Superior doc about the esteemed musician

Trending Now

Tim Buckley’s Starsailor: “It was just so good in the studio”

Bandmates recount the making of his mercurial masterpiece

The 8th Uncut New Music Playlist Of 2020

It's Friday afternoon, so it's time for another of our rarer-than-intended rundowns of the finest new music that's appeared...

Michael Stipe: “I don’t have to please anyone but myself”

In Uncut's exclusive interview, he discusses new solo material and REM's legacy

Stephen Nomura Schible’s film opens in Miyagi, Northeastern Japan in 2012, the year after the region was devastated by an earthquake. Ruyichi Sakamoto has come to meet one of the survivors: a piano. “I wanted to hear its sound,” he explains, plucking around in the guts of the instrument. The next we see of the composer, he has donned a white ABC suit to tour the ghostlike, abandoned “Restricted Containment Zone” near the Fukushima nuclear power plant. It transpires that death and disaster are recurring themes in Coda.

Get Uncut delivered direct to your door – find out how by clicking here!

In 2014, Sakamoto was diagnosed with throat cancer. As a consequence, he junked the music he was working on and started anew. The high stakes creation of what finlly became async – his restorative album from 2017 – provides the focus for Schible’s film.

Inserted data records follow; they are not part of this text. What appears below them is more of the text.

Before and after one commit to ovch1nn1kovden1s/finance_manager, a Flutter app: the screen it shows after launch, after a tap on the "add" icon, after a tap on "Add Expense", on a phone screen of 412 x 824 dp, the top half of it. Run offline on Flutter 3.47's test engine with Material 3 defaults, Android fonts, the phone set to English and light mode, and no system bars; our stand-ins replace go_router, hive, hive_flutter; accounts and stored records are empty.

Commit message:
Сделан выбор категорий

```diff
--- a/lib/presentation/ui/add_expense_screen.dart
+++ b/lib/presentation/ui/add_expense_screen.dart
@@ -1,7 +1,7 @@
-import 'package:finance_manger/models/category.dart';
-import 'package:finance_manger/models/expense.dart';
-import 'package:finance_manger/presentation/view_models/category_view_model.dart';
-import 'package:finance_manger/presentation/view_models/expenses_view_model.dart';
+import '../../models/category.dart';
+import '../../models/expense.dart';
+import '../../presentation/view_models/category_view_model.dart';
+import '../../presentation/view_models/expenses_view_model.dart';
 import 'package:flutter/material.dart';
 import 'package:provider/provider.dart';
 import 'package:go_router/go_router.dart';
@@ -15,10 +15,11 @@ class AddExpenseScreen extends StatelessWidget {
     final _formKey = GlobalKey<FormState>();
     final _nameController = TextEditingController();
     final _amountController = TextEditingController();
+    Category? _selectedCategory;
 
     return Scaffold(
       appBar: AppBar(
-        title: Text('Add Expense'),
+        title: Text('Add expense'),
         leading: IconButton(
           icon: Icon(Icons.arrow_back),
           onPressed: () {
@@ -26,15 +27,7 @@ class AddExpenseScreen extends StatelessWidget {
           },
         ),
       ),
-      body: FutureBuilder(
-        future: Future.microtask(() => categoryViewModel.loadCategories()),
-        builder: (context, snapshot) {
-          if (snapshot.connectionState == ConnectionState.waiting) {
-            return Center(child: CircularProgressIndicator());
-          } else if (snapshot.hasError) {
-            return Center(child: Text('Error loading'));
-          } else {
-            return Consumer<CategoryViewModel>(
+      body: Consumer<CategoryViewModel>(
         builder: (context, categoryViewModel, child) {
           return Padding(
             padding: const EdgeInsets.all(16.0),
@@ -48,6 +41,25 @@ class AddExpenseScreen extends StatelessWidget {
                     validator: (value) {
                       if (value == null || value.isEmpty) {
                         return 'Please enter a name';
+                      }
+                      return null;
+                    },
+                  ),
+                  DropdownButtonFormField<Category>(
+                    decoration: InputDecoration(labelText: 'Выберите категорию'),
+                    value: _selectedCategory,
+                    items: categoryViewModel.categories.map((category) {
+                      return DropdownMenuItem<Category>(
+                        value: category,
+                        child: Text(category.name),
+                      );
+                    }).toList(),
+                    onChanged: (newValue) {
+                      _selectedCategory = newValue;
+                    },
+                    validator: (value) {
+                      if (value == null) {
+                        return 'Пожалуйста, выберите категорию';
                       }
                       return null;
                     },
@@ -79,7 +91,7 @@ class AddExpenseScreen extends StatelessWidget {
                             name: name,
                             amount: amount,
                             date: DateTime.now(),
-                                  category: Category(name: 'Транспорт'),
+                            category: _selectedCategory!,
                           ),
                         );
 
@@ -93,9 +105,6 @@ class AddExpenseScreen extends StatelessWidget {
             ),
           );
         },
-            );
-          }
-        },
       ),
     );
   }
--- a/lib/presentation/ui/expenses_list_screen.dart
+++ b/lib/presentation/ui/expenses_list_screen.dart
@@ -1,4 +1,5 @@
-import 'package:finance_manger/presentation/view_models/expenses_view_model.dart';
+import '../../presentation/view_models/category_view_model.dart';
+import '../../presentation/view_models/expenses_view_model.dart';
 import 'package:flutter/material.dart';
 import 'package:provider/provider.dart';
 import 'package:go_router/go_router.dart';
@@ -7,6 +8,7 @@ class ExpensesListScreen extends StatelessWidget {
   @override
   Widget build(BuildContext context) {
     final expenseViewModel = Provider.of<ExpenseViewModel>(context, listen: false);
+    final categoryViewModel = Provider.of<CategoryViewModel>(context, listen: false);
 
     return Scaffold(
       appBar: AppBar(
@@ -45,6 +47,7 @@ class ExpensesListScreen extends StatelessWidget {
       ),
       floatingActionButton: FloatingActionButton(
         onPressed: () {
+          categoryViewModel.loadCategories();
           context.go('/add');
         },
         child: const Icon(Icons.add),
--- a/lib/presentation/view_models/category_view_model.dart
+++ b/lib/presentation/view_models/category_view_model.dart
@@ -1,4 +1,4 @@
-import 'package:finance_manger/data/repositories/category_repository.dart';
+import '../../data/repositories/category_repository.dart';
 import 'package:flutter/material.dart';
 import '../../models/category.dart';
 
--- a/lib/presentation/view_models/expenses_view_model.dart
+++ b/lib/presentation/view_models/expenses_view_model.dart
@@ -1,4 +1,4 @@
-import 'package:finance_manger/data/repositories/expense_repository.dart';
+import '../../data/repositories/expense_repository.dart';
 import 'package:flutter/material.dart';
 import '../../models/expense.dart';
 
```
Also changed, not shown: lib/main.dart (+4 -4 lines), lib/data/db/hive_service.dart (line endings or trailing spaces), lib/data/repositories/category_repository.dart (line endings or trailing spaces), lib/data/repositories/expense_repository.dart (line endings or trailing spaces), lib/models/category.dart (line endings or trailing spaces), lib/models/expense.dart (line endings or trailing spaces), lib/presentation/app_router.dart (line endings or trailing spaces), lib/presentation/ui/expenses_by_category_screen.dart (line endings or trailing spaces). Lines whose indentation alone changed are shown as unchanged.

There are field trips – similar to Fukushima – where Sakamoto searches out sounds to incorporate into his music. Among them, a glacier and a forest. The patience and sensitivity Sakamoto brings to his work is mirrored in Schible’s direction.

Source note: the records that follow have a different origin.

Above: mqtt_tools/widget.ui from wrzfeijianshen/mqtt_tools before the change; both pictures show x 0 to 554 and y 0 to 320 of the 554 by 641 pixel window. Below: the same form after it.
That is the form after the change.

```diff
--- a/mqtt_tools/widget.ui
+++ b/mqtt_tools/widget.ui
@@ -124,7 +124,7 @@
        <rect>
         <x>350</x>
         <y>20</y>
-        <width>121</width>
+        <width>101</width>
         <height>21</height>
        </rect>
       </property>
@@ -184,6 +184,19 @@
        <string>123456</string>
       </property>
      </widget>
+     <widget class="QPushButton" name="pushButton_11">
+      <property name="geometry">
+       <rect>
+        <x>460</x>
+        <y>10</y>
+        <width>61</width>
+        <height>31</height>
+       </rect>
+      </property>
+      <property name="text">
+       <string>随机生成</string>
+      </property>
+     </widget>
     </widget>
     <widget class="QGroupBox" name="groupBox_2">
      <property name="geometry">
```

Advertisement

In some respects, the film Coda resembles is The Kingdom Of Dreams And Madness – the documentary about Studio Ghibli about Hayao Miyazaki and Isao Takahata. Both films portray well-respected, resolutely anti war Japanese artists aghast at their country’s shift towards the right. Ironically, Takahata once fired Sakamoto claiming his music was “too serious” for Studio Ghibli films.

Schible’s strongest suit is Sakamoto himself. Slender, bespectacled, foppish grey hair, he is unflappable at work in the studio – though prone to almost boyish bursts of excitement when he hits a pleasing chord progression. His hair is even more foppish in flashback, glimpsed in Yellow Magic Orchestra footage or around the time he starred in and composed the music for Merry Christmas, Mr Lawrence. There are warm, funny anecdotes, too, about working with Oshima and Bertolucci. A superior film.

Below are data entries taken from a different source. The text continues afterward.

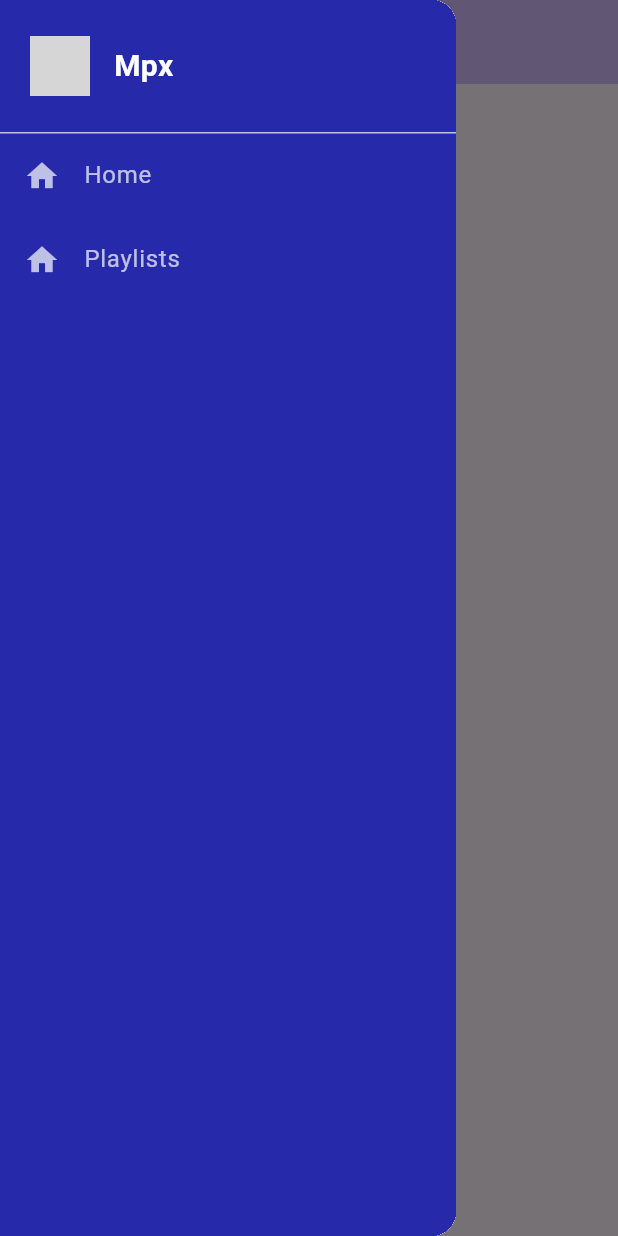
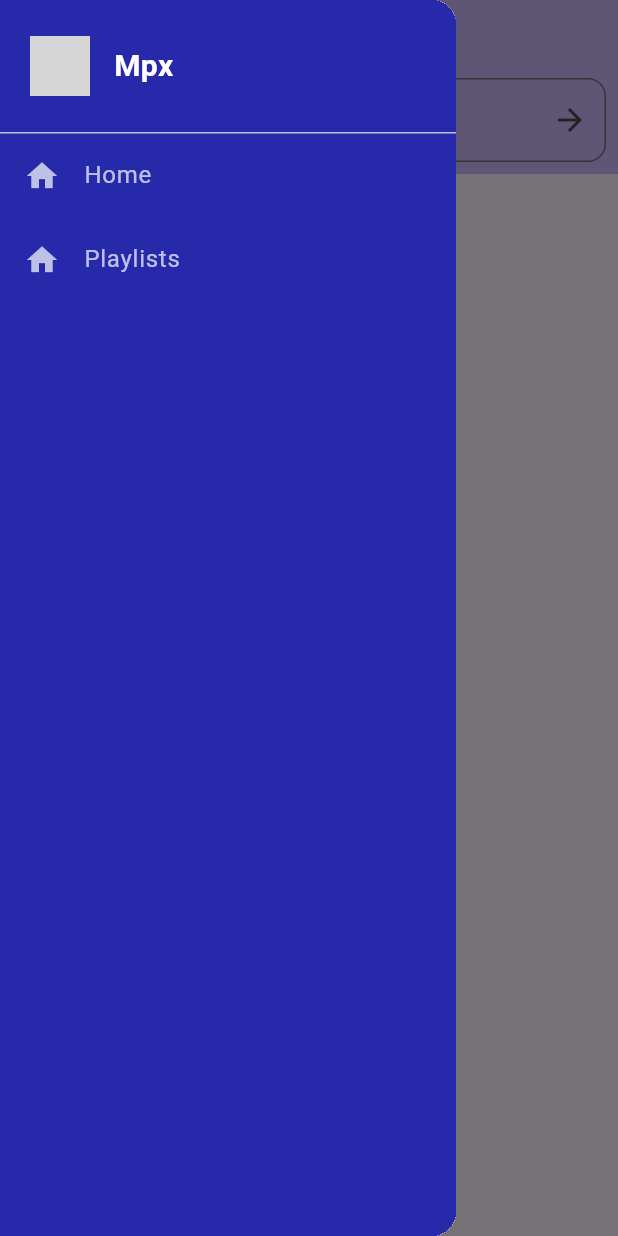
Before and after one commit to Fornaser/mpx_1635, a Flutter app: the screen it shows after launch, with the side drawer open, on a phone screen of 412 x 824 dp. Run offline on Flutter 3.47's test engine with Material 3 defaults, Android fonts, the phone set to English and light mode, and no system bars; our stand-ins replace sqflite; accounts and stored records are empty; network calls fail; grey boxes are pictures that could not be loaded.

Commit message:
playlistv2: added delete and edit playlist buttons, homepagev2

```diff
--- a/lib/main.dart
+++ b/lib/main.dart
@@ -21,7 +21,9 @@
       home: const MyHomePage(title: 'RemindDb'),
     );
   }
+
 }
+
 
 class MyHomePage extends StatefulWidget {
   const MyHomePage({super.key, required this.title});
@@ -37,45 +39,9 @@
 
   @override
   Widget build(BuildContext context) {
-    return Scaffold(
-      drawer: const NavigationDrawerWidget(),
-      appBar: AppBar(
-        backgroundColor: Theme.of(context).colorScheme.inversePrimary,
-        title: Text(widget.title),
-      ),
-      body: Center(
-        child: Row(
-          children: [
-            ElevatedButton(
-              onPressed: () {
-                Navigator.push(
-                  context,
-                  MaterialPageRoute(builder: (context) => HomePage()),
-                );
-              },
-              child: const Text('Home Page'),
-            ),
-            // ElevatedButton(
-            //   onPressed: () {
-            //     Navigator.push(
-            //       context,
-            //       MaterialPageRoute(builder: (context) => MediaPage()),
-            //     );
-            //   },
-            //   child: const Text('Media Page'),
-            // ),
-            ElevatedButton(
-              onPressed: () {
-                Navigator.push(
-                  context,
-                  MaterialPageRoute(builder: (context) => PlaylistPage()),
-                );
-              },
-              child: const Text('Library Page'),
-            ),
-          ],
-        ),
-      ),
+    return MaterialApp(
+      title: 'RemindDB',
+      home: const HomePage()
     );
   }
 }
--- a/lib/pages/playlist_page.dart
+++ b/lib/pages/playlist_page.dart
@@ -2,6 +2,7 @@
 import 'package:mpx_1635/models/playlist_model.dart';
 import 'package:mpx_1635/models/playlist_repository.dart';
 import 'library_page.dart';
+import 'package:mpx_1635/scr/sidebar/widgets/nav_bar/navigation_drawer.dart';
 
 class PlaylistPage extends StatefulWidget {
   const PlaylistPage({super.key});
@@ -96,6 +97,7 @@
   @override
   Widget build(BuildContext context) {
     return Scaffold(
+      drawer: NavigationDrawerWidget(),
       appBar: AppBar(title: const Text("Playlists"), backgroundColor: Colors.grey),
       body: loading
           ? const Center(child: CircularProgressIndicator())
@@ -136,8 +138,7 @@
                   );
 
                   if (confirm == true) {
-                    await PlaylistRepository.delete(playlist: playlist);
-                    _loadPlaylists(); // reload the list
+                    _deletePlaylist(playlist);
                     ScaffoldMessenger.of(context).showSnackBar(
                       SnackBar(content: Text('Deleted "${playlist.title}"')),
                     );
```
Also changed, not shown: lib/pages/library_page.dart (+110 -3 lines).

Follow me on Twitter @MichaelBonner

The August 2018 issue of Uncut is now on sale in the UK – with Prince on the cover. Elsewhere in the issue, you’ll find exclusive features on John Coltrane, Graham Nash, Cowboy Junkies, Rolling Blackouts Coastal Fever, Hawkwind, Jennifer Warnes, Teenage Fanclub, David Sylvian, Wilko Johnson and many more. Our free CD showcases 15 tracks of this month’s best new music, including Israel Nash, Dirty Projectors, Luluc, Ty Segall and White Fence, Nathan Salsburg and Gwenifer Raymond.

Advertisement
Advertisement

Latest Issue

Peter Gabriel, Michael Stipe, The Flaming Lips, Tim Buckley, David Bowie, Archie Shepp, Jonathan Richman, Mary Chapin Carpenter and The Rolling Stones
Advertisement

Features

Advertisement